[Work item]
Only the text carries over: repeat the records exactly and drop the images.
--- Listed entries Enclosed Below ---
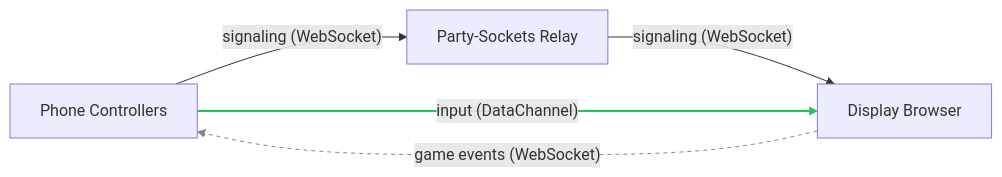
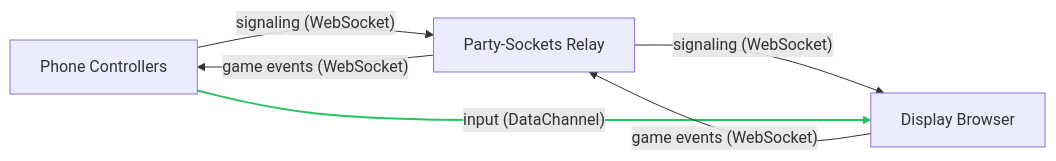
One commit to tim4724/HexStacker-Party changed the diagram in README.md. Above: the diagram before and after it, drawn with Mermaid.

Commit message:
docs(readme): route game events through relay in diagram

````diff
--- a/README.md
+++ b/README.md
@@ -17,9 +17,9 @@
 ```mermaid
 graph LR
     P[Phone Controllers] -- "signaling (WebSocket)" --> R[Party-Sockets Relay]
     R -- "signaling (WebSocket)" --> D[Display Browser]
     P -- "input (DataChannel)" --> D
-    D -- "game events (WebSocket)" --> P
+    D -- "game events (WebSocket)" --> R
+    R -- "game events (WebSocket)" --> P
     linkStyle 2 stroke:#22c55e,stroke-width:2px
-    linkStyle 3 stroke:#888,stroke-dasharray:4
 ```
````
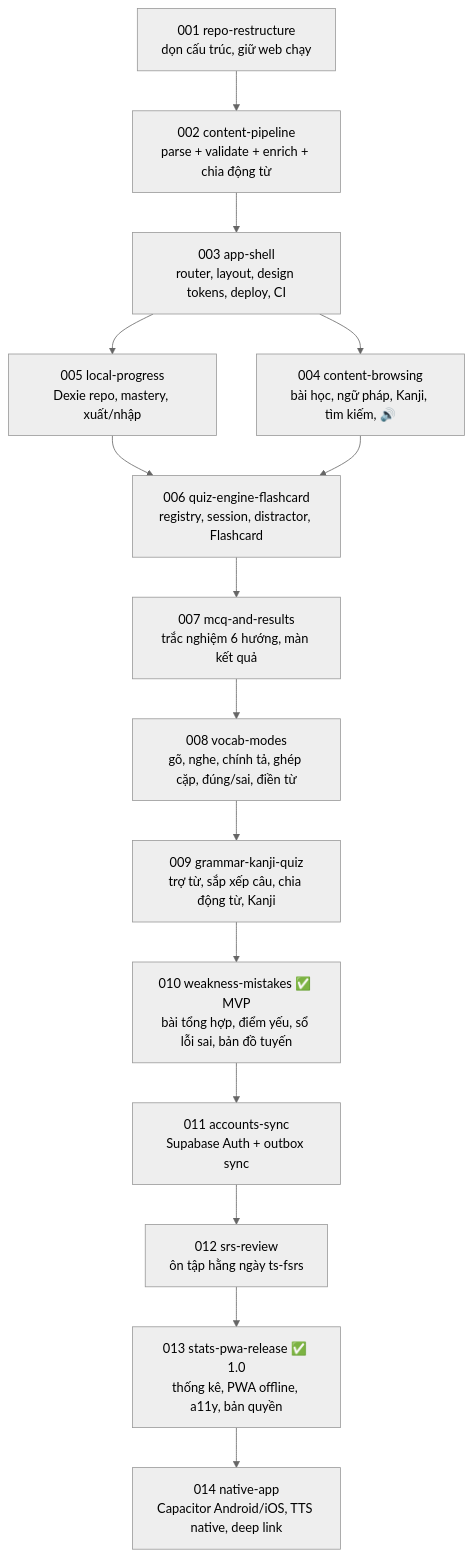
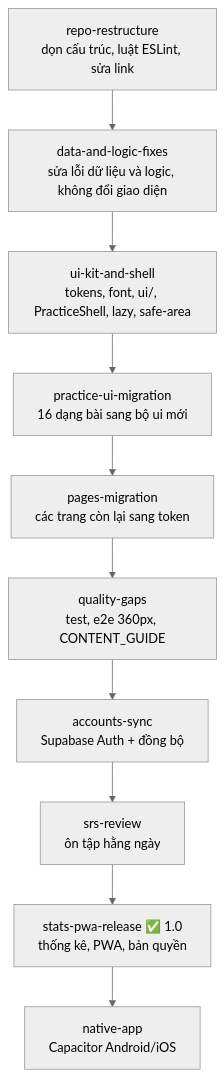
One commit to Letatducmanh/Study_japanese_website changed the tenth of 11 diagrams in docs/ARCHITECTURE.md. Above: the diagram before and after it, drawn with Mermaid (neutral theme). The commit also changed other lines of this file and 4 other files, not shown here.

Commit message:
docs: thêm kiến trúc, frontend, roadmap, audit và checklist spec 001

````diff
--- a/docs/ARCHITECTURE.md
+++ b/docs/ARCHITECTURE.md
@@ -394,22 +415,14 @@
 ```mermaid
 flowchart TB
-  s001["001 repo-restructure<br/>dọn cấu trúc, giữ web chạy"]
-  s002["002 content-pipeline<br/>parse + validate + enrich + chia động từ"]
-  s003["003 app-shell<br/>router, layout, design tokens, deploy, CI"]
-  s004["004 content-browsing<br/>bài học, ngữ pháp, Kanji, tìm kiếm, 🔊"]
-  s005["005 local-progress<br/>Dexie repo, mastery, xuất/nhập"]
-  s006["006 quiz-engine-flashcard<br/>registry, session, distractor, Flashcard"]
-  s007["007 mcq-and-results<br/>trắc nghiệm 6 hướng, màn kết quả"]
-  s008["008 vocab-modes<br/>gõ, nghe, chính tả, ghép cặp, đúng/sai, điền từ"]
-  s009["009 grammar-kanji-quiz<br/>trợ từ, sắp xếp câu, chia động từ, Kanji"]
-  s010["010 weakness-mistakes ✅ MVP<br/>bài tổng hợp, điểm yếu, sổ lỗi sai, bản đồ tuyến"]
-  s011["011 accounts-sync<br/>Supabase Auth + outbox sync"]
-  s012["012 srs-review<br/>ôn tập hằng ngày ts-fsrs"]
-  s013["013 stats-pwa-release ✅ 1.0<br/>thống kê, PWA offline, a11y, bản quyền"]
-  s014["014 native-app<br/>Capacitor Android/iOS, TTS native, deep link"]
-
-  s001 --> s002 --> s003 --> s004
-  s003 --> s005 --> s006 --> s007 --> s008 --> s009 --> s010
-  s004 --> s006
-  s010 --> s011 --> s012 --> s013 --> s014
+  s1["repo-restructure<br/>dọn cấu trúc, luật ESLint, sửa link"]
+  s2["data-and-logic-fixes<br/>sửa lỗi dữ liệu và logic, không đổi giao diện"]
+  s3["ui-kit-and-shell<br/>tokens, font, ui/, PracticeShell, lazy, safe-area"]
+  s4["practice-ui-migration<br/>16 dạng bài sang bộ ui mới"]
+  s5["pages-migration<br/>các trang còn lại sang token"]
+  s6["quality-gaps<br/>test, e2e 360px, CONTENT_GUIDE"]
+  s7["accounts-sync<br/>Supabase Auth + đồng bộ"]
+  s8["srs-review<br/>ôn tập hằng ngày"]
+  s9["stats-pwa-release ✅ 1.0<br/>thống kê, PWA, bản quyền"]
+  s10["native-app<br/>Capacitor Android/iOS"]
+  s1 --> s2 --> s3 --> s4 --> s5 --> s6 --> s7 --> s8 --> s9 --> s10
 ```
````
--- End of Enclosed Listed entries ---
[Response]
One commit to tim4724/HexStacker-Party changed the diagram in README.md. Above: the diagram before and after it, drawn with Mermaid.

Commit message:
docs(readme): route game events through relay in diagram

````diff
--- a/README.md
+++ b/README.md
@@ -17,9 +17,9 @@
 ```mermaid
 graph LR
     P[Phone Controllers] -- "signaling (WebSocket)" --> R[Party-Sockets Relay]
     R -- "signaling (WebSocket)" --> D[Display Browser]
     P -- "input (DataChannel)" --> D
-    D -- "game events (WebSocket)" --> P
+    D -- "game events (WebSocket)" --> R
+    R -- "game events (WebSocket)" --> P
     linkStyle 2 stroke:#22c55e,stroke-width:2px
-    linkStyle 3 stroke:#888,stroke-dasharray:4
 ```
````
One commit to Letatducmanh/Study_japanese_website changed the tenth of 11 diagrams in docs/ARCHITECTURE.md. Above: the diagram before and after it, drawn with Mermaid (neutral theme). The commit also changed other lines of this file and 4 other files, not shown here.

Commit message:
docs: thêm kiến trúc, frontend, roadmap, audit và checklist spec 001

````diff
--- a/docs/ARCHITECTURE.md
+++ b/docs/ARCHITECTURE.md
@@ -394,22 +415,14 @@
 ```mermaid
 flowchart TB
-  s001["001 repo-restructure<br/>dọn cấu trúc, giữ web chạy"]
-  s002["002 content-pipeline<br/>parse + validate + enrich + chia động từ"]
-  s003["003 app-shell<br/>router, layout, design tokens, deploy, CI"]
-  s004["004 content-browsing<br/>bài học, ngữ pháp, Kanji, tìm kiếm, 🔊"]
-  s005["005 local-progress<br/>Dexie repo, mastery, xuất/nhập"]
-  s006["006 quiz-engine-flashcard<br/>registry, session, distractor, Flashcard"]
-  s007["007 mcq-and-results<br/>trắc nghiệm 6 hướng, màn kết quả"]
-  s008["008 vocab-modes<br/>gõ, nghe, chính tả, ghép cặp, đúng/sai, điền từ"]
-  s009["009 grammar-kanji-quiz<br/>trợ từ, sắp xếp câu, chia động từ, Kanji"]
-  s010["010 weakness-mistakes ✅ MVP<br/>bài tổng hợp, điểm yếu, sổ lỗi sai, bản đồ tuyến"]
-  s011["011 accounts-sync<br/>Supabase Auth + outbox sync"]
-  s012["012 srs-review<br/>ôn tập hằng ngày ts-fsrs"]
-  s013["013 stats-pwa-release ✅ 1.0<br/>thống kê, PWA offline, a11y, bản quyền"]
-  s014["014 native-app<br/>Capacitor Android/iOS, TTS native, deep link"]
-
-  s001 --> s002 --> s003 --> s004
-  s003 --> s005 --> s006 --> s007 --> s008 --> s009 --> s010
-  s004 --> s006
-  s010 --> s011 --> s012 --> s013 --> s014
+  s1["repo-restructure<br/>dọn cấu trúc, luật ESLint, sửa link"]
+  s2["data-and-logic-fixes<br/>sửa lỗi dữ liệu và logic, không đổi giao diện"]
+  s3["ui-kit-and-shell<br/>tokens, font, ui/, PracticeShell, lazy, safe-area"]
+  s4["practice-ui-migration<br/>16 dạng bài sang bộ ui mới"]
+  s5["pages-migration<br/>các trang còn lại sang token"]
+  s6["quality-gaps<br/>test, e2e 360px, CONTENT_GUIDE"]
+  s7["accounts-sync<br/>Supabase Auth + đồng bộ"]
+  s8["srs-review<br/>ôn tập hằng ngày"]
+  s9["stats-pwa-release ✅ 1.0<br/>thống kê, PWA, bản quyền"]
+  s10["native-app<br/>Capacitor Android/iOS"]
+  s1 --> s2 --> s3 --> s4 --> s5 --> s6 --> s7 --> s8 --> s9 --> s10
 ```
````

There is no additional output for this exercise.